*** Data ***

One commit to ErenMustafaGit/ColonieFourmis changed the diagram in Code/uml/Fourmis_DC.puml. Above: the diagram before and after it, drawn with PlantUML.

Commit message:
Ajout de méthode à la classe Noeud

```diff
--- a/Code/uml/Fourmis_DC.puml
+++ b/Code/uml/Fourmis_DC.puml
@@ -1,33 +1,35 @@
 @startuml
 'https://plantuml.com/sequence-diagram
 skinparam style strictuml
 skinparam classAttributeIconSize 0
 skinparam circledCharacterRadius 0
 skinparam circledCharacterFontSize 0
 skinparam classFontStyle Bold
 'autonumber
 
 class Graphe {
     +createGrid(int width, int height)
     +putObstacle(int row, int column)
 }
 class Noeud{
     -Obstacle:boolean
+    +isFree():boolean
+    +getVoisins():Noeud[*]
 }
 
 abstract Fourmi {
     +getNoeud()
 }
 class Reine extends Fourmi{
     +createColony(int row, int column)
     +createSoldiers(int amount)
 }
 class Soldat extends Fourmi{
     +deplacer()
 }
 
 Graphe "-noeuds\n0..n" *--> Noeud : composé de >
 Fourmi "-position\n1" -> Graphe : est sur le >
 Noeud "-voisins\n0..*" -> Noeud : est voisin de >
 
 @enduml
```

*** End of Data ***

▶ **Problem to work on**: Copy out every line in the listing where the word "column" appears.

▶ **Answer to the problem**:
     +putObstacle(int row, int column)
     +createColony(int row, int column)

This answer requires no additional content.